“How has your faith changed since you left?” an ex-coworker asked me. “Have you lost your faith?” a church-goer asked me outside of Starbucks on a Sunday afternoon. “Where are you attending?” numerous people have asked—then follow up with church suggestions that do not include the one they are attending. Never have I been asked why I left. I wonder why? Maybe they know the answer…or don’t want to know the answer. Or don’t care. Or “D—All of the Above”. Honestly, I am rediscovering my faith. Maybe I never really had it in the first place. Maybe I’m actually experiencing God-faith after settling for the cheap knock-off “church-faith”. Actually there’s no maybe about it. I lost my faith within the institution/system. I had to remove myself from it and go through a lot of pain to come to this point today. but that’s part of the process…part of faith…part of detoxing from my addiction.
This is why i celebrate 6months clean and sober. I was addicted to the approval of others who really didn’t care…to the thrill of being wanted (read “used/abused”)…to the fix of being a personal Jesus to those who don’t really want Jesus.
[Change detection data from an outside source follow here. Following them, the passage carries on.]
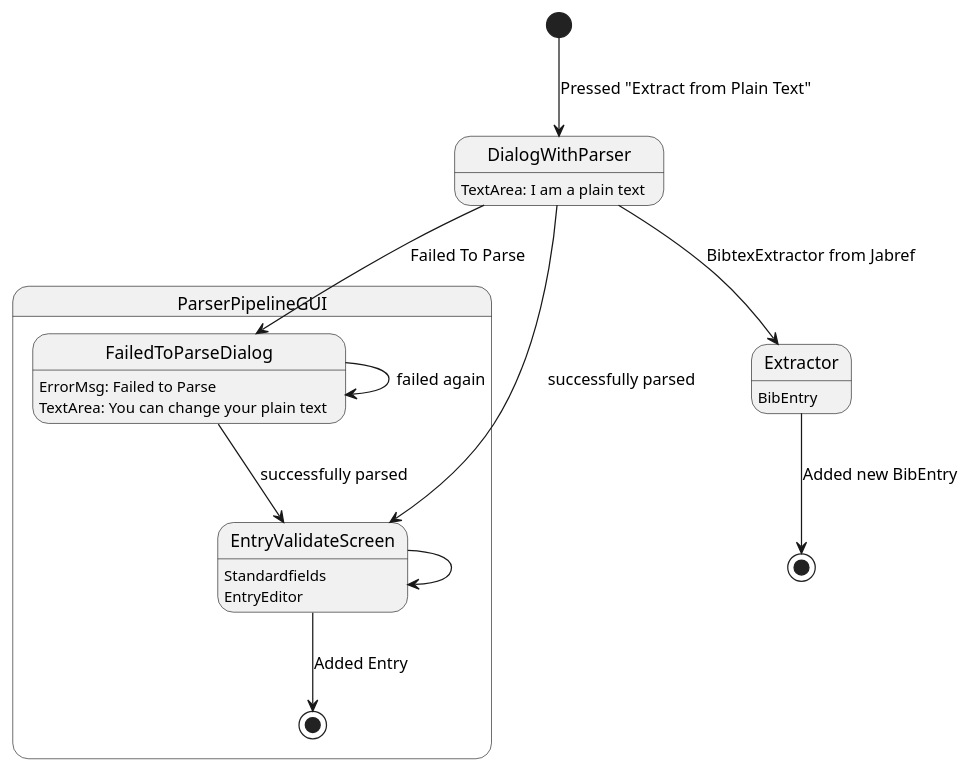
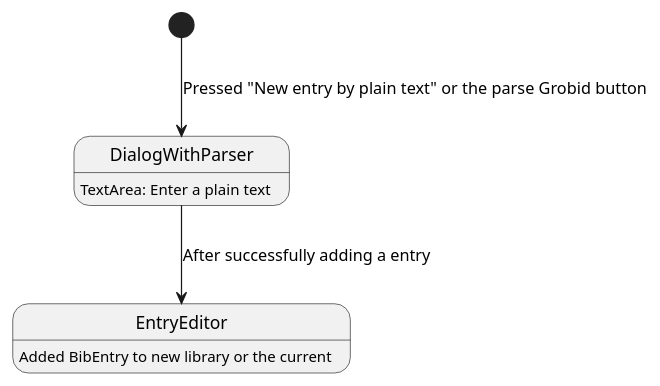
The diagram in docs/sweng/TechnicalDocumentation/StateDiagramGUI.puml (JabRef/jabref), drawn with PlantUML before and after one commit. The commit also changed 5 other files, not shown here.

```diff
--- a/docs/sweng/TechnicalDocumentation/StateDiagramGUI.puml
+++ b/docs/sweng/TechnicalDocumentation/StateDiagramGUI.puml
@@ -1,26 +1,14 @@
 @startuml
 
-[*] --> DialogWithParser : Pressed "Extract from Plain Text"
-DialogWithParser: TextArea: I am a plain text
-state ParserPipelineGUI{
-DialogWithParser --> FailedToParseDialog : Failed To Parse
-FailedToParseDialog: ErrorMsg: Failed to Parse
-FailedToParseDialog: TextArea: You can change your plain text
-FailedToParseDialog --> FailedToParseDialog : failed again
-DialogWithParser --> EntryValidateScreen : successfully parsed
-EntryValidateScreen: Standardfields
-EntryValidateScreen: EntryEditor
-EntryValidateScreen --> EntryValidateScreen
-FailedToParseDialog --> EntryValidateScreen : successfully parsed
-EntryValidateScreen --> [*] : Added Entry
-}
-DialogWithParser --> Extractor : BibtexExtractor from Jabref
-Extractor: BibEntry
-Extractor --> [*] : Added new BibEntry
+[*] --> DialogWithParser : Pressed "New entry by plain text" or the parse Grobid button
+DialogWithParser: TextArea: Enter a plain text
+DialogWithParser --> EntryEditor : After successfully adding a entry
+EntryEditor: Added BibEntry to new library or the current
+
 
 
 
 
 
 
 @enduml
```
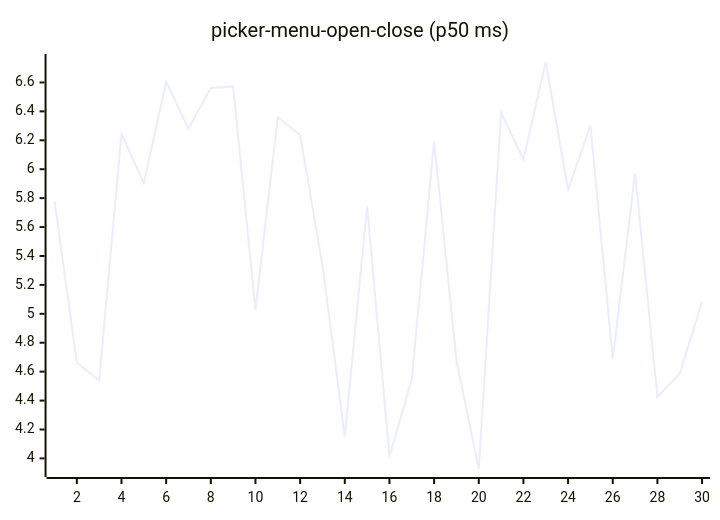
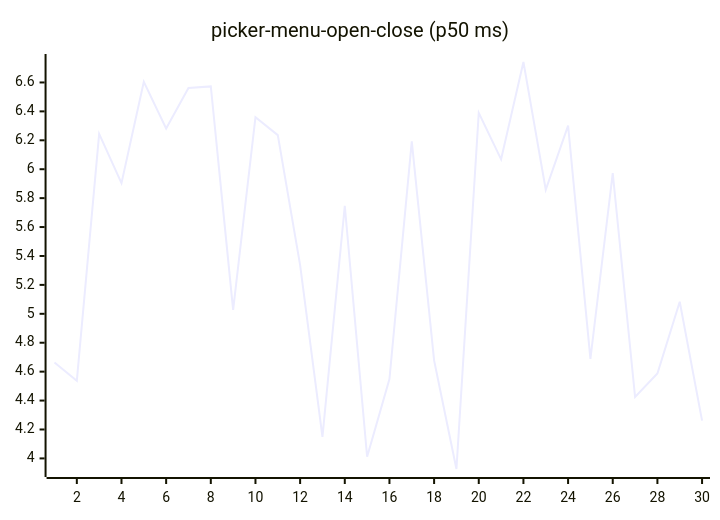
One commit to josha/Facet changed diagram 16 of 27 in README.md. Above: the diagram before and after it, drawn with Mermaid. The commit also changed other lines of this file and 2 other files, not shown here.

````diff
--- a/README.md
+++ b/README.md
@@ -168,6 +168,6 @@
 ```mermaid
 xychart-beta
     title "picker-menu-open-close (p50 ms)"
     x-axis 1 --> 30
-    line [5.7822, 4.6627, 4.5372, 6.2442, 5.9038, 6.6044, 6.2815, 6.5623, 6.5728, 5.0278, 6.3599, 6.2355, 5.3362, 4.1492, 5.7473, 4.0112, 4.5489, 6.1919, 4.6774, 3.9267, 6.3897, 6.0683, 6.7415, 5.8582, 6.3016, 4.6878, 5.9725, 4.4246, 4.5868, 5.0832]
+    line [4.6627, 4.5372, 6.2442, 5.9038, 6.6044, 6.2815, 6.5623, 6.5728, 5.0278, 6.3599, 6.2355, 5.3362, 4.1492, 5.7473, 4.0112, 4.5489, 6.1919, 4.6774, 3.9267, 6.3897, 6.0683, 6.7415, 5.8582, 6.3016, 4.6878, 5.9725, 4.4246, 4.5868, 5.0832, 4.2609]
 ```
````
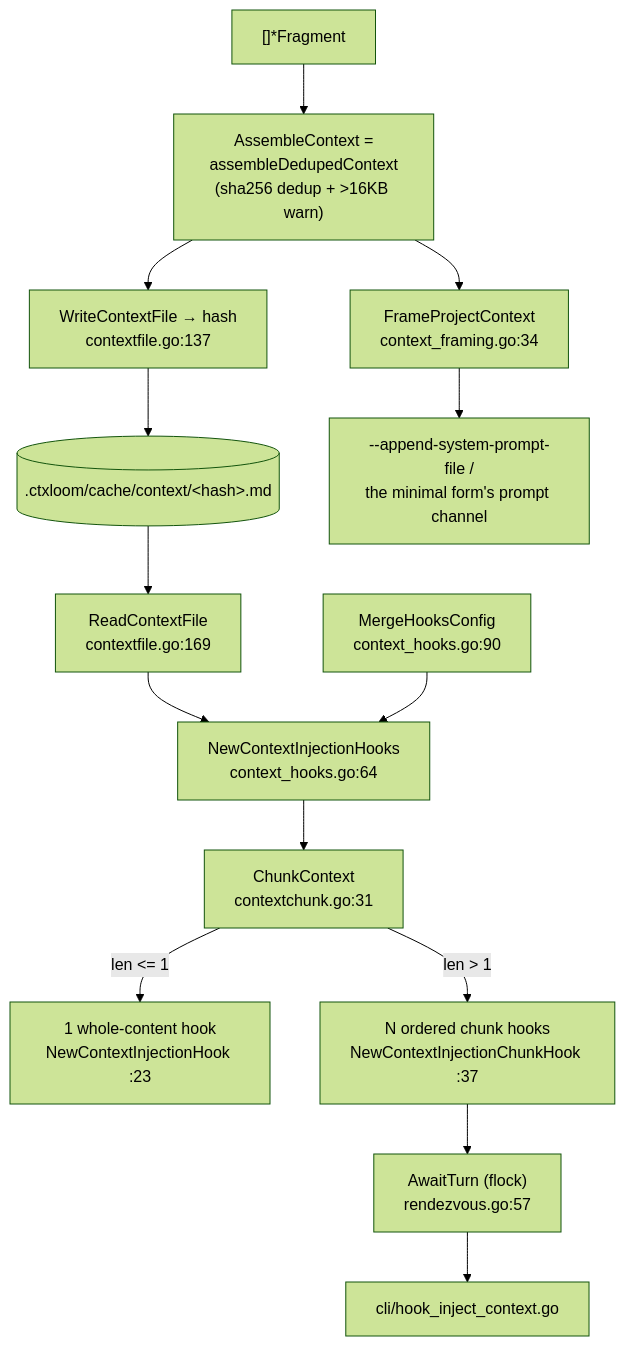
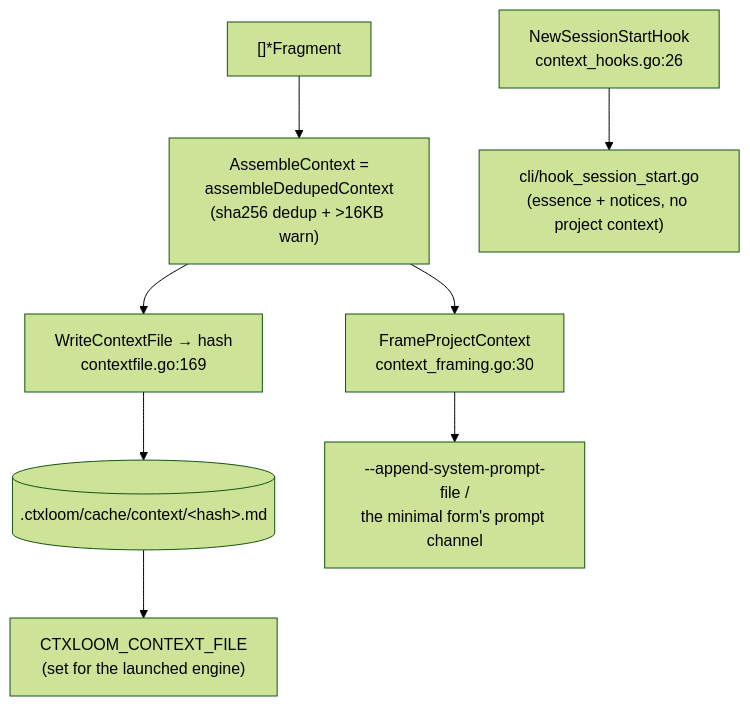
One commit to ctxloom/ctxloom changed the diagram in docs/architecture/shared/agent-context-delivery.md. Above: the diagram before and after it, drawn with Mermaid (forest theme). The commit also changed other lines of this file and 12 other files, not shown here.

First line of the commit message:
docs: onectx — no hook carries the project context; `hook inject-context` is now `hook session-start`

````diff
--- a/docs/architecture/shared/agent-context-delivery.md
+++ b/docs/architecture/shared/agent-context-delivery.md
@@ -5,16 +5,10 @@
 ```mermaid
 flowchart TD
     F["[]*Fragment"] --> ADC["AssembleContext =<br/>assembleDedupedContext<br/>(sha256 dedup + >16KB warn)"]
-    ADC --> WCF["WriteContextFile → hash<br/>contextfile.go:137"]
+    ADC --> WCF["WriteContextFile → hash<br/>contextfile.go:169"]
     WCF --> FILE[(".ctxloom/cache/context/&lt;hash&gt;.md")]
-    FILE --> RCF["ReadContextFile<br/>contextfile.go:169"]
-    RCF --> NCIH["NewContextInjectionHooks<br/>context_hooks.go:64"]
-    NCIH --> CC["ChunkContext<br/>contextchunk.go:31"]
-    CC -->|"len &lt;= 1"| H1["1 whole-content hook<br/>NewContextInjectionHook :23"]
-    CC -->|"len &gt; 1"| HN["N ordered chunk hooks<br/>NewContextInjectionChunkHook :37"]
-    HN --> AT["AwaitTurn (flock)<br/>rendezvous.go:57"]
-    AT --> INJ["cli/hook_inject_context.go"]
-    ADC --> FPC["FrameProjectContext<br/>context_framing.go:34"]
+    FILE --> ENV["CTXLOOM_CONTEXT_FILE<br/>(set for the launched engine)"]
+    ADC --> FPC["FrameProjectContext<br/>context_framing.go:30"]
     FPC --> SP["--append-system-prompt-file /<br/>the minimal form's prompt channel"]
-    MHC["MergeHooksConfig<br/>context_hooks.go:90"] --> NCIH
+    SSH["NewSessionStartHook<br/>context_hooks.go:26"] --> SS["cli/hook_session_start.go<br/>(essence + notices, no project context)"]
 ```
````
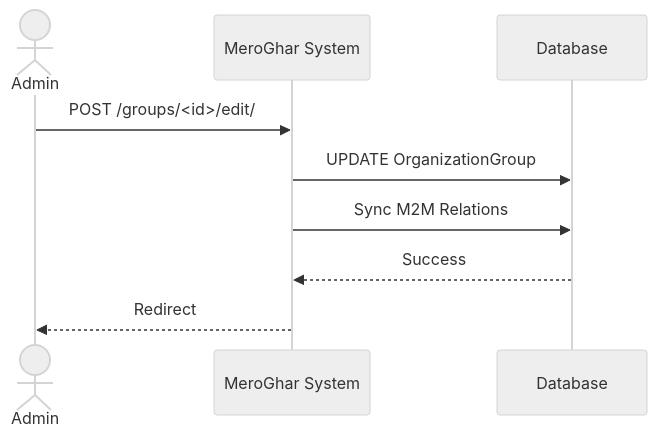
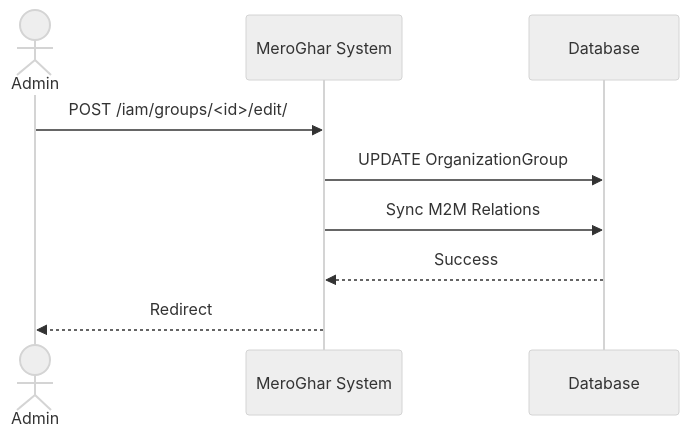
Before and after one commit to 0Ankit0/meroghar: the third of 4 diagrams in docs/workflows/organization_group.md, drawn with Mermaid (neutral theme). The commit also changed other lines of this file and 10 other files, not shown here.

````diff
--- a/docs/workflows/organization_group.md
+++ b/docs/workflows/organization_group.md
@@ -57,12 +57,12 @@
 ```mermaid
 sequenceDiagram
     actor Admin as Admin
     participant System as MeroGhar System
     participant DB as Database
 
-    Admin->>System: POST /groups/<id>/edit/
+    Admin->>System: POST /iam/groups/<id>/edit/
     System->>DB: UPDATE OrganizationGroup
     System->>DB: Sync M2M Relations
     DB-->>System: Success
     System-->>Admin: Redirect
 ```
````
Plus the constant meetings and purposeless activities/busyness wore me down to a numb mess in the fetal position in my office.
I’ve got a true friend who knows how to use the word “fuck” like a professional. Not like the dude who uses it as a comma in mundane conversation. But like an artist. It’s downright inspiring. Especially when he replaced my middle name with it. It’s shocking to most people, especially the people in our circles cuz their Jesus doesn’t cuss—especially the big cuss words! Certainly we can’t be effective ministers to people if we are a swearing lot of folk. Bono gets written off, church ladies gasp, and recovering church addicts like me feel reborn.
There’s way more i could type tonight but alas, i will save it for future posts. Thanks for reading.